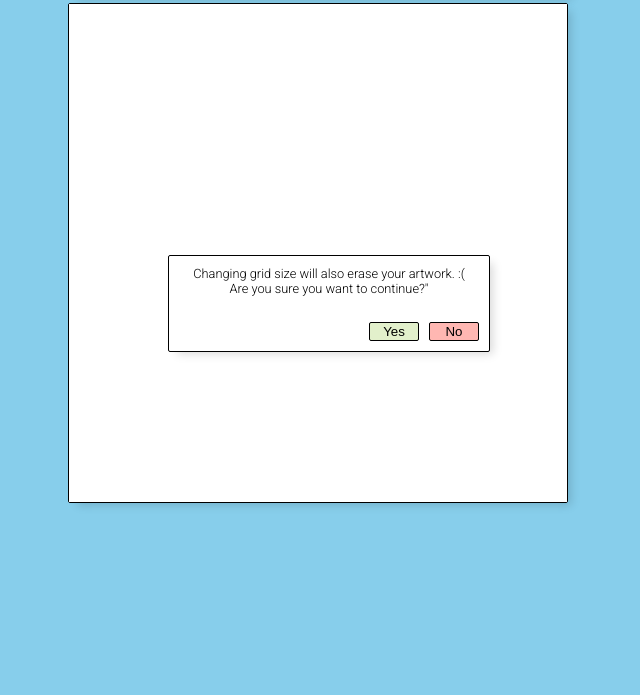
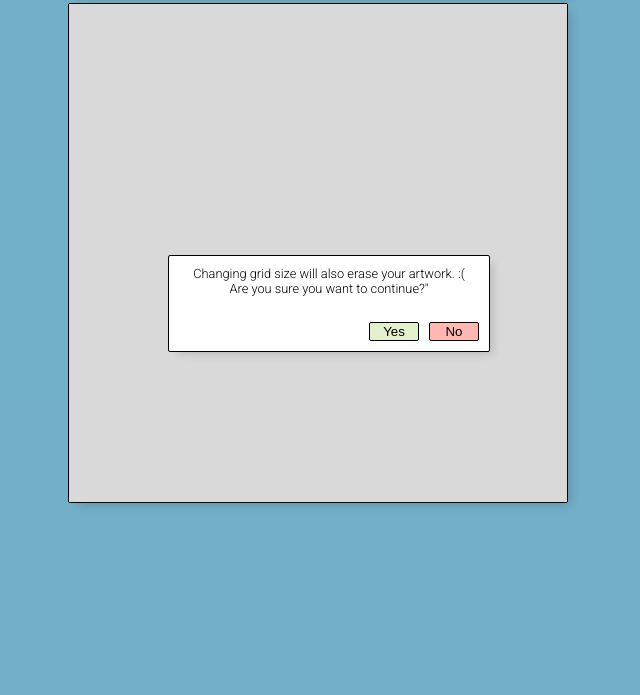
Before and after one commit to M-Bujak/Etch-a-Sketch, a plain HTML site: page index.html in a window 1280 px wide. Shown: the part 105-800 px from the top of the page, without its empty margins (322-962 px from the left). Drawn offline with Linux system fonts and the light colour scheme.

Commit message:
Added an overlay darkening everything apart from the prompt

```diff
--- a/index.html
+++ b/index.html
@@ -49,6 +49,8 @@
             <button class="prompt-no thin-border">No</button>
         </div>
     </div>
+
+    <div class="prompt-overlay"></div>
 </body>
 
 </html>
--- a/style.css
+++ b/style.css
@@ -102,7 +102,8 @@ form>* {
 
 .confirmation-prompt {
     position: fixed;
-    width:300px;
+    z-index: 1000;
+    width: 300px;
     height: 75px;
     top: 50%;
     left: 50%;
@@ -138,3 +139,16 @@ form>* {
     background-color: #FFB7B2;
     width: 50px;
 }
+
+.prompt-overlay {
+    position: fixed;
+    z-index: 999;
+    top: 0;
+    left: 0;
+    overflow: auto;
+    right: 0;
+    bottom: 0;
+    width: 100%;
+    height: 100%;
+    background-color: rgba(0, 0, 0, 0.15);
+}
```
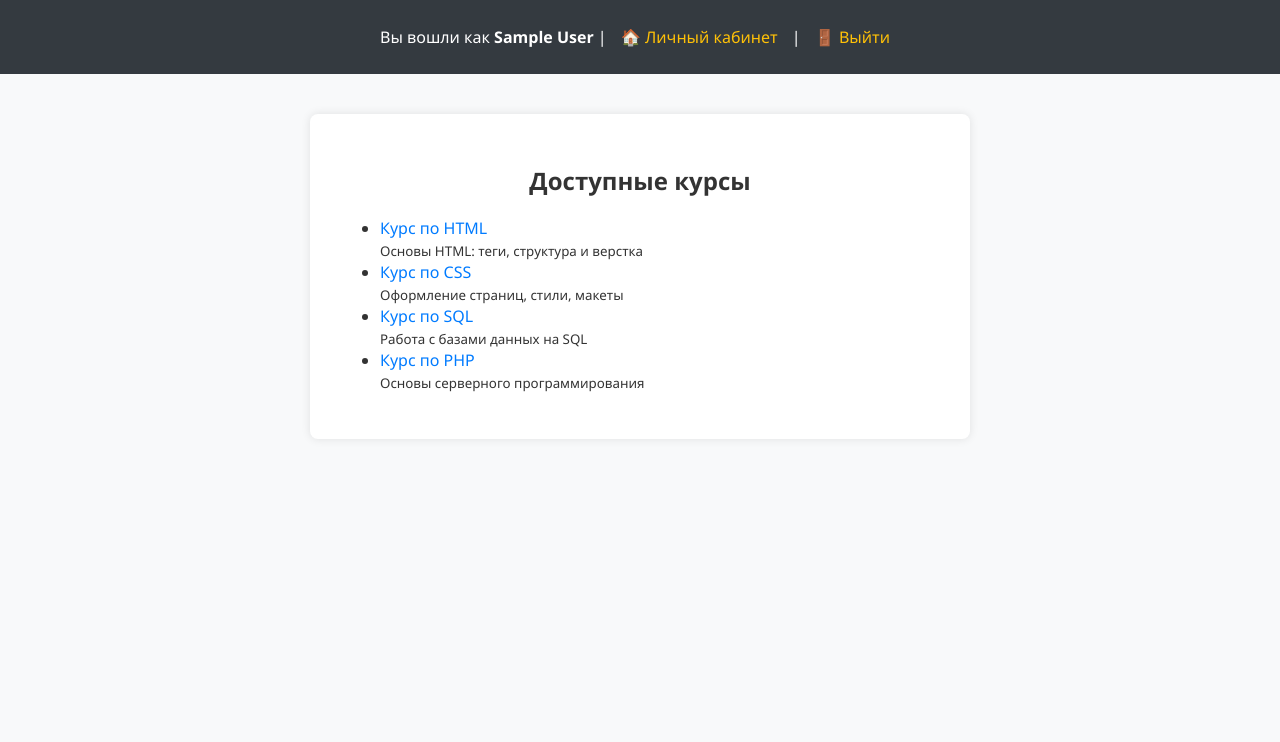
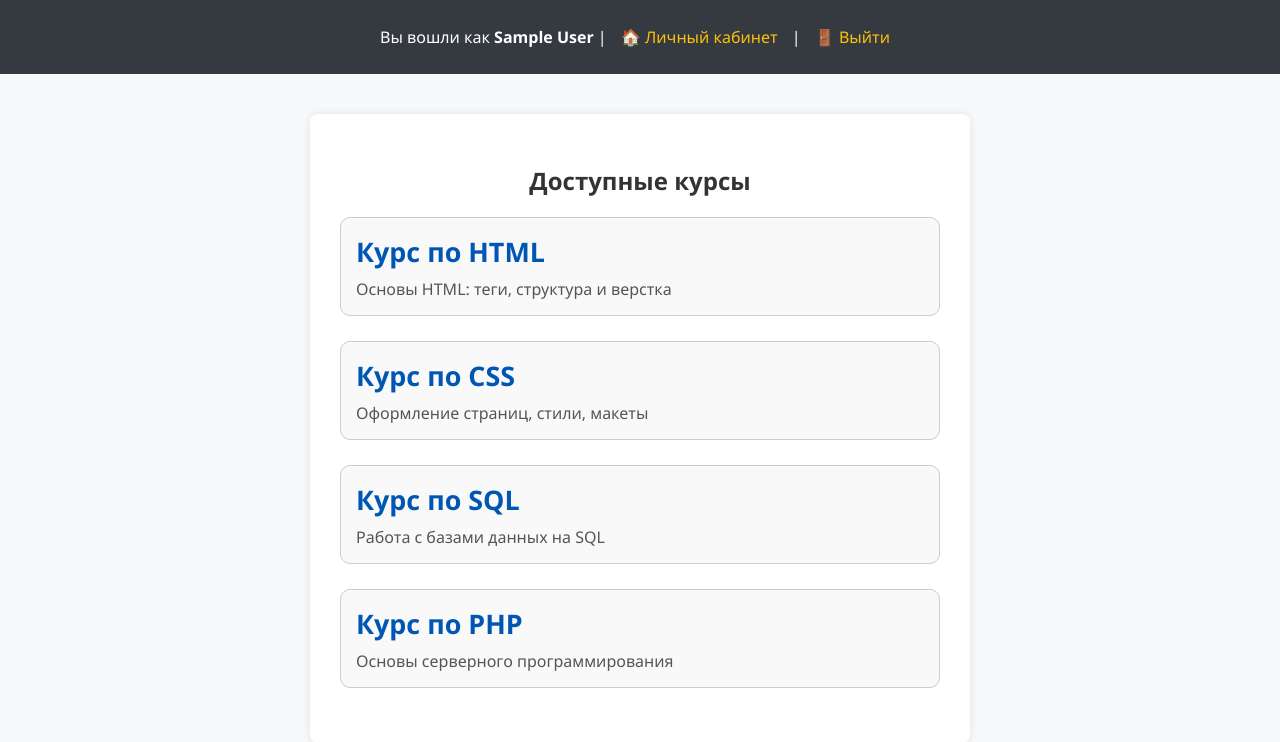
Before and after one commit to sHaDoX95/Edu_Platform, a PHP site: page /course in a window 1280 px wide. Shown: the top 742 px of the page. Run offline with PHP 8.4, Linux system fonts and the light colour scheme; the visitor is signed in with stand-in values (Sample User, id 1); data comes from the database, SQL or seed files in the repository; some libraries are stand-ins or nearby versions.

Commit message:
Улучшил стилизацию на странице курсов

```diff
--- a/app/public/css/style.css
+++ b/app/public/css/style.css
@@ -123,3 +123,34 @@ hr {
     width: 0;
     transition: width 0.8s ease-in-out;
 }
+
+ul.course-list {
+    list-style-type: none;
+    padding: 0;
+}
+
+ul.course-list li {
+    margin-bottom: 25px;
+    font-size: 1.2em;
+    padding: 15px;
+    border: 1px solid #ccc;
+    border-radius: 10px;
+    background-color: #f9f9f9;
+}
+
+ul.course-list li a {
+    font-weight: bold;
+    font-size: 1.4em;
+    color: #0056b3;
+    text-decoration: none;
+}
+
+ul.course-list li a:hover {
+    text-decoration: underline;
+}
+
+ul.course-list li small {
+    display: block;
+    margin-top: 8px;
+    color: #555;
+}
--- a/app/views/course/index.php
+++ b/app/views/course/index.php
@@ -17,12 +17,12 @@
     </nav>
     <div class="container">
         <h2>Доступные курсы</h2>
-        <ul>
+        <ul class="course-list">
             <?php foreach ($courses as $course): ?>
                 <li>
                     <a href="/course/show?id=<?= $course['id'] ?>">
                         <?= htmlspecialchars($course['title']) ?>
-                    </a><br>
+                    </a>
                     <small><?= htmlspecialchars($course['description']) ?></small>
                 </li>
             <?php endforeach; ?>
```
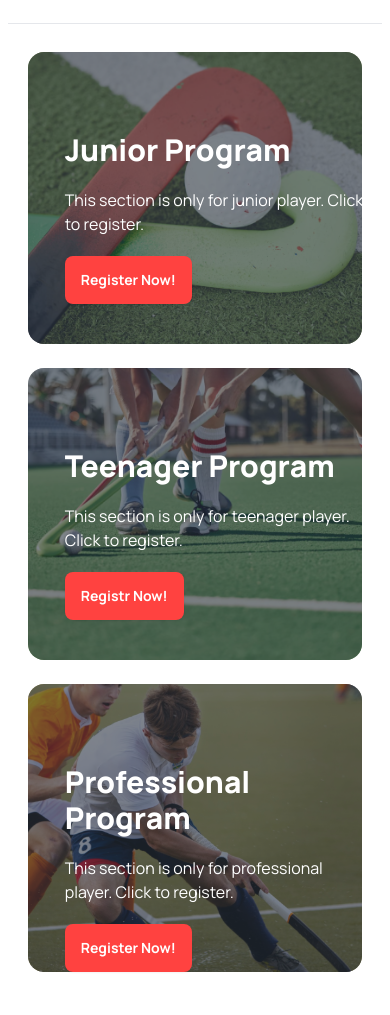
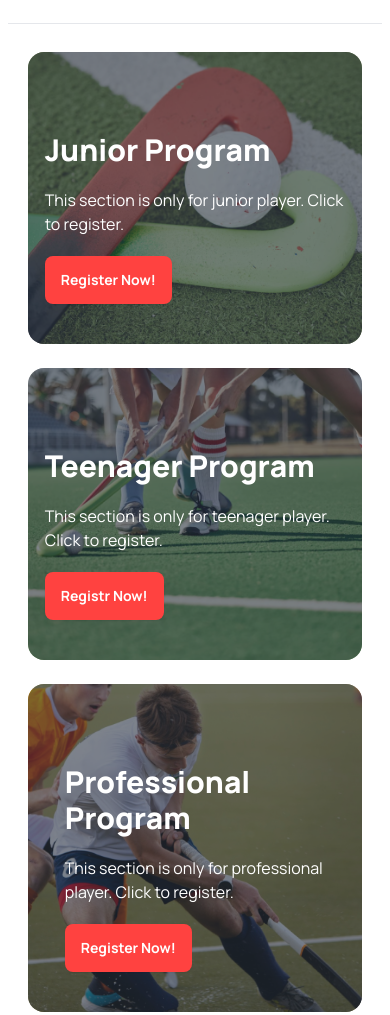
Before and after one commit to JannatulMumtahinaNahum/Assignment3-Hockeys, a plain HTML site: page index.html in a window 390 px wide. Shown: the part 2020-3035 px from the top of the page. Drawn offline with nearby package versions, Linux system fonts and the light colour scheme.

Commit message:
assignment done

```diff
--- a/index.html
+++ b/index.html
@@ -155,11 +155,11 @@
     </div>
   </section>
   <!-- all program -->
- <section class="p-7">
+  <section class="p-7">
     <div class="flex flex-col lg:flex-row gap-6  ">
         <div class="hero  lg:h-[550px] rounded-2xl" style="background-image: url('Images/2.png');">
             <div class="hero-overlay bg-opacity-60 rounded-2xl"></div>
-            <div class=" mb-10 lg:mb-0 text-neutral-content  ml-10 mt-20 w-[90%] space-y-5">
+            <div class=" mb-10 lg:mb-0 text-neutral-content  lg:ml-10 mt-20 w-[90%] space-y-5">
                 <h1 class="text-3xl font-extrabold text-colorno4">Junior Program</h1>
                 <p class="text-colorno4">This section is only for junior player. Click to register.</p>
                 <a class=" btn bg-colorno1 text-colorno4 font-bold manrope text-sm lg:text-xl border border-none">Register Now!</a>
@@ -167,7 +167,7 @@
         </div>
         <div class="hero lg:h-[550px] rounded-2xl " style="background-image: url('Images/3.png');">
             <div class="hero-overlay bg-opacity-60 rounded-2xl"></div>
-            <div class="  text-neutral-content  ml-10 mt-20 mb-10 lg:mb-0 w-[90%]  space-y-5">
+            <div class="  text-neutral-content lg:ml-10 mt-20 mb-10 lg:mb-0 w-[90%]  space-y-5">
                 <h1 class="text-3xl font-extrabold text-colorno4">Teenager Program</h1>
                 <p class="text-colorno4">This section is only for teenager player. Click to register.
                 </p>
@@ -184,13 +184,12 @@
         <p class="text-colorno4 mt-5 mb-5 ">This section is only for professional player. Click to
             register.
         </p>
-        <a class=" btn bg-colorno1 text-colorno4 font-bold text-sm lg:text-xl border border-none">Register Now!</a>
+        <a class=" btn bg-colorno1 text-colorno4 font-bold text-sm lg:text-xl border border-none mb-10 lg:mb-0">Register Now!</a>
     </div>
 </div>
 </div>
 </div>
  </section>
-
   <!-- new product section -->
   <section>
     <hr class="mx-2 lg:mx-0 mt-8">
```
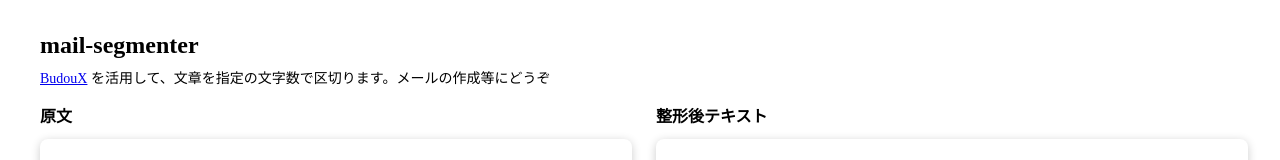
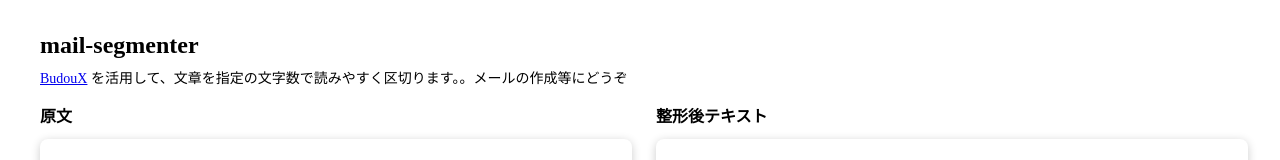
Before and after one commit to inaniwaudon/mail-segmenter, a Next.js app: page / in a window 1280 px wide. Shown: the top 160 px of the page. Built offline with nearby package versions, Linux system fonts and the light colour scheme; what budoux would draw is missing.

Commit message:
update readme

```diff
--- a/src/app/layout.tsx
+++ b/src/app/layout.tsx
@@ -2,8 +2,9 @@ import "./globals.css";
 import type { Metadata } from "next";
 
 export const metadata: Metadata = {
-  title: "メールをいい感じに改行するやつ",
-  description: "メールをいい感じに改行します",
+  title: "mail-segmenter",
+  description:
+    "BudouX を活用して、文章を指定の文字数で区切ります。メールの作成等にどうぞ",
 };
 
 const RootLayout = ({ children }: { children: React.ReactNode }) => {
--- a/src/app/page.tsx
+++ b/src/app/page.tsx
@@ -9,7 +9,7 @@ const Page = () => {
         <a href="https://developers-jp.googleblog.com/2023/09/budoux-adobe.html">
           BudouX
         </a>{" "}
-        を活用して、文章を指定の文字数で区切ります。メールの作成等にどうぞ
+        を活用して、文章を指定の文字数で読みやすく区切ります。。メールの作成等にどうぞ
       </p>
       <MainForm />
     </main>
```
Also changed, not shown: 1 other file (tests, documents, lock files or other folders).
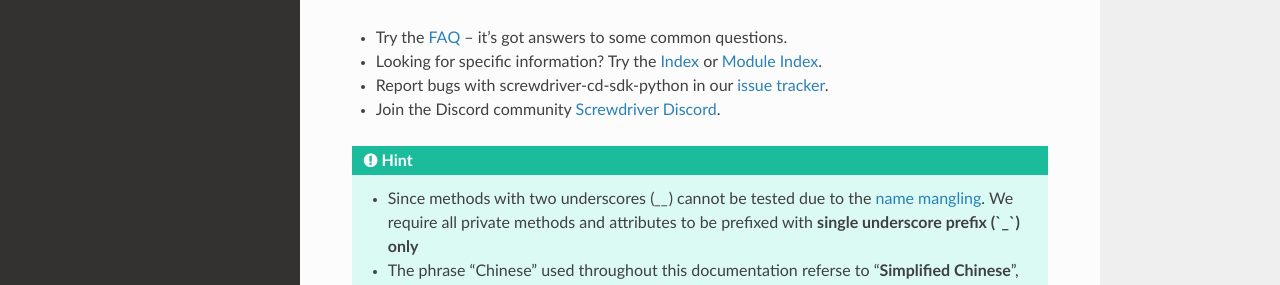
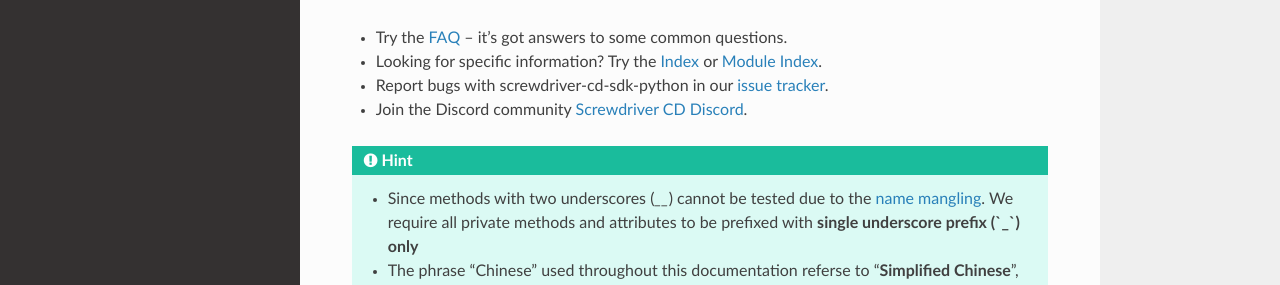
Before and after one commit to paion-data/screwdriver-cd-sdk-python, a Sphinx documentation site: the page built from docs/source/index.rst, in a window 1280 px wide and 985 px high. Shown: the part 238-523 px from the top of the window. Built offline with Sphinx 7.4.7 and the Read the Docs theme 2.0.0, drawn with Linux system fonts in a browser that asks for light colours.

Commit message:
Address comments from @qing-wq

```diff
--- a/docs/source/index.rst
+++ b/docs/source/index.rst
@@ -10,7 +10,7 @@ Having trouble? We'd like to help!
 * Try the :doc:`FAQ <faq>` -- it's got answers to some common questions.
 * Looking for specific information? Try the :ref:`genindex` or :ref:`modindex`.
 * Report bugs with screwdriver-cd-sdk-python in our `issue tracker`_.
-* Join the Discord community `Screwdriver Discord`_.
+* Join the Discord community `Screwdriver CD Discord`_.
 
 .. hint::
     * Since methods with two underscores (`__`) cannot be tested due to the
@@ -41,4 +41,4 @@ Usage
    sdk
 
 .. _issue tracker: https://github.com/paion-data/screwdriver-cd-sdk-python/issues
-.. _Screwdriver Discord: https://discord.com/widget?id=1230730932957478983&theme=dark
+.. _Screwdriver CD Discord: https://discord.com/widget?id=1230730932957478983&theme=dark
```
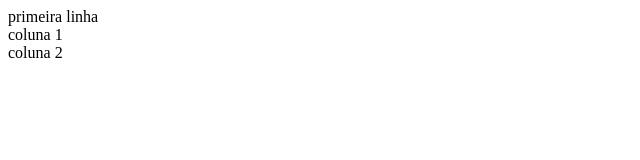
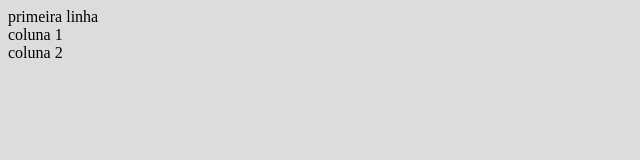
Before and after one commit to GabeOliver203/bootcamp-devjr-cap02, a plain HTML site: page index.html in a window 1280 px wide. Shown: the whole page, without its empty margins (0-640 px from the left). Drawn offline with Linux system fonts and the light colour scheme.

Commit message:
Estilização background color

```diff
--- a/index.html
+++ b/index.html
@@ -4,6 +4,15 @@
     <meta charset="UTF-8">
     <meta name="viewport" content="width=device-width, initial-scale=1.0">
     <title>Bootcamp DevJr - Sistema de Assinatura </title>
+
+<!-- estilização por documento -->
+    <style>
+        body
+        {
+            background-color: #DCDCDC;
+        }
+    </style>
+
 </head>
 <body>
         <div> <!-- Div principal para o primeiro sistema como um todo -->
```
+ + + + +
**Activity**
Copy out each line of the data where the string "left" appears.

**Response to the task**
Before and after one commit to M-Bujak/Etch-a-Sketch, a plain HTML site: page index.html in a window 1280 px wide. Shown: the part 105-800 px from the top of the page, without its empty margins (322-962 px from the left). Drawn offline with Linux system fonts and the light colour scheme.
     left: 50%;
+    left: 0;
Before and after one commit to GabeOliver203/bootcamp-devjr-cap02, a plain HTML site: page index.html in a window 1280 px wide. Shown: the whole page, without its empty margins (0-640 px from the left). Drawn offline with Linux system fonts and the light colour scheme.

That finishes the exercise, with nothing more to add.